-- Task directions --
Copy each line of the entries beneath that contains the word "other".

━━━ Source data ━━━

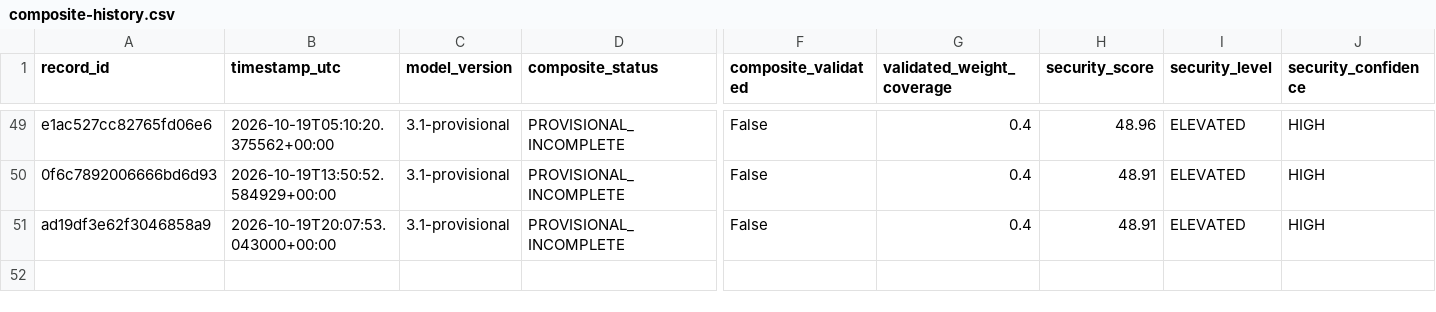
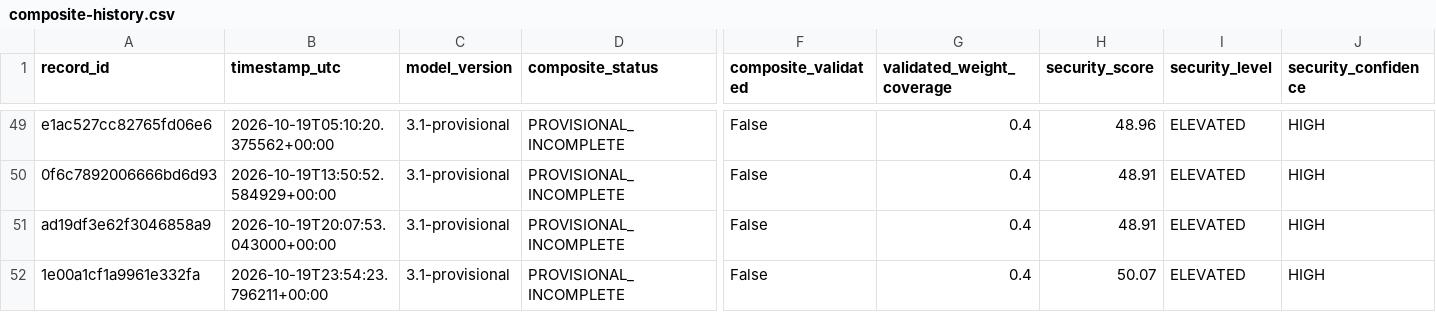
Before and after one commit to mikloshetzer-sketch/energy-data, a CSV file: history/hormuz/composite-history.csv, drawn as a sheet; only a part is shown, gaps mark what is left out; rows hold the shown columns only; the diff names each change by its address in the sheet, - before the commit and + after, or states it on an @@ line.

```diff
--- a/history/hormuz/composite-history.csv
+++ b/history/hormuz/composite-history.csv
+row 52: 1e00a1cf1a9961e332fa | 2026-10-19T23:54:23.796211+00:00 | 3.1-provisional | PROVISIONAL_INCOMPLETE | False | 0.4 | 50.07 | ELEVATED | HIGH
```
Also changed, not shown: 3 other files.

━━━
━━━ Source data ━━━

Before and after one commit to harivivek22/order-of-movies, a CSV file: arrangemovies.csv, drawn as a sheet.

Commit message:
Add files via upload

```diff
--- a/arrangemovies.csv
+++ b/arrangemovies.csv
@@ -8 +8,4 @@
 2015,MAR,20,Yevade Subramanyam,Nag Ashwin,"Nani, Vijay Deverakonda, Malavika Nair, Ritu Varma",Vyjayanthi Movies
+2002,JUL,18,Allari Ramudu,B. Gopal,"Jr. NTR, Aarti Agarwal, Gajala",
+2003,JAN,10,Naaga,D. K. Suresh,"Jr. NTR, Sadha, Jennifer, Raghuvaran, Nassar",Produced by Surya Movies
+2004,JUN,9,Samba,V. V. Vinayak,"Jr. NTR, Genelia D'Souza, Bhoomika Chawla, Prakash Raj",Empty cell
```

━━━
━━━ Source data ━━━

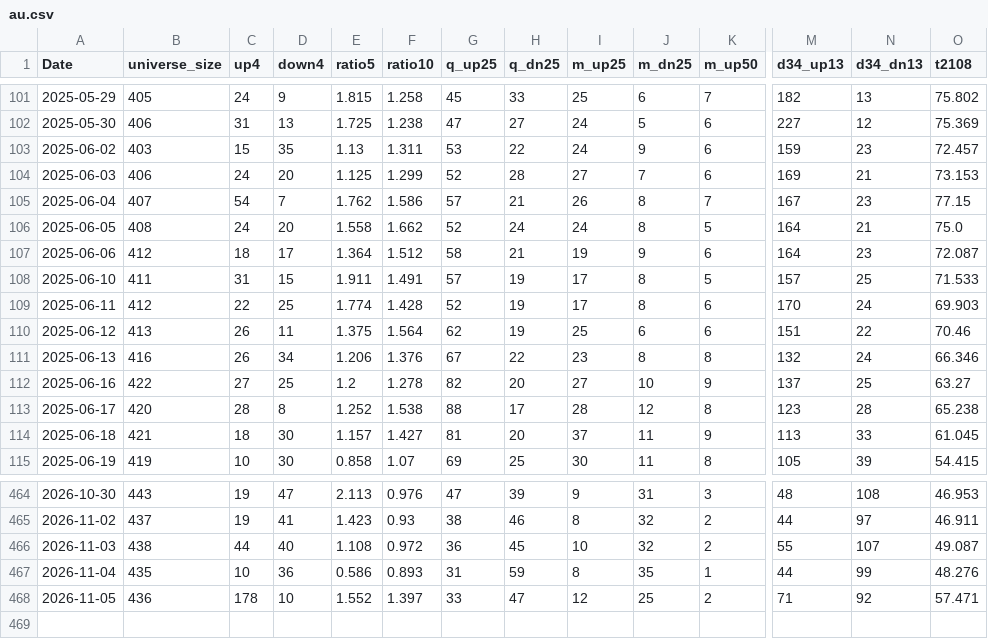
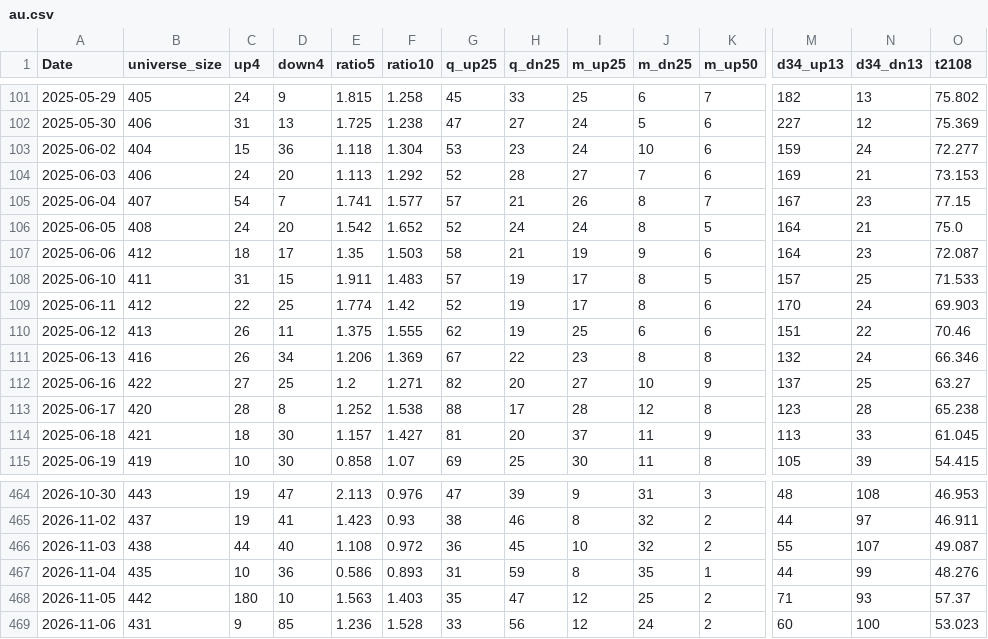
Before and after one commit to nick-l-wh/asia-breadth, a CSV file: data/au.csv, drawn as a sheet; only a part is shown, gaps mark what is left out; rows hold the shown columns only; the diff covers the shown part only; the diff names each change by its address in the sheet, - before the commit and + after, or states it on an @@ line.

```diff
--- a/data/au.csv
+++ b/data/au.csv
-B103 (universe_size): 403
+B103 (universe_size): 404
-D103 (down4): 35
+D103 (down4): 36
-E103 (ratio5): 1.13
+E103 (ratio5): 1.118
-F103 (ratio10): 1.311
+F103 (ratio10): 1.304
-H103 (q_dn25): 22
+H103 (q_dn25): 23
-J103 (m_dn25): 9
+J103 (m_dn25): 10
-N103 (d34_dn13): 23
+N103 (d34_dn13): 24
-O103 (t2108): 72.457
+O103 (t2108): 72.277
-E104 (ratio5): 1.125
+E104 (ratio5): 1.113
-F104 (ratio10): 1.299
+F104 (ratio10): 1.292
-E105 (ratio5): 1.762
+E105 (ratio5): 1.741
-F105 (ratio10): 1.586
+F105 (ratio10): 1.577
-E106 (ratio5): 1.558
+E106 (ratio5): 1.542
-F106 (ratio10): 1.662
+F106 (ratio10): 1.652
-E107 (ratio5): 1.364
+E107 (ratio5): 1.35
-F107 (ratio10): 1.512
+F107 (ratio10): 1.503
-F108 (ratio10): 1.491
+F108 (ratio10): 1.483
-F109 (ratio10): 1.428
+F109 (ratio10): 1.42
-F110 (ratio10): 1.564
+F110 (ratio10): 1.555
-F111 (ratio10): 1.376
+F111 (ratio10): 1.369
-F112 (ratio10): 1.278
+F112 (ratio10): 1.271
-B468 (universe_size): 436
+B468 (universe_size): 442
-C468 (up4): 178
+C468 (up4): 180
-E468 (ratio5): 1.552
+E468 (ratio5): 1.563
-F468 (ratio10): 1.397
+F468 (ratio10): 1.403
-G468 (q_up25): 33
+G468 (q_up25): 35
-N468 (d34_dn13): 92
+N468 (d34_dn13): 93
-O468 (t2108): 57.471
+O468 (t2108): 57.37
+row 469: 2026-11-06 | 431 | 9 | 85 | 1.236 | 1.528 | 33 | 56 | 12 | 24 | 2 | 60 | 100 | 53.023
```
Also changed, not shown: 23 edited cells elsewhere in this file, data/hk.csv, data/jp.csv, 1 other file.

━━━

-- Answer for this exercise --
Also changed, not shown: 3 other files.
Also changed, not shown: 23 edited cells elsewhere in this file, data/hk.csv, data/jp.csv, 1 other file.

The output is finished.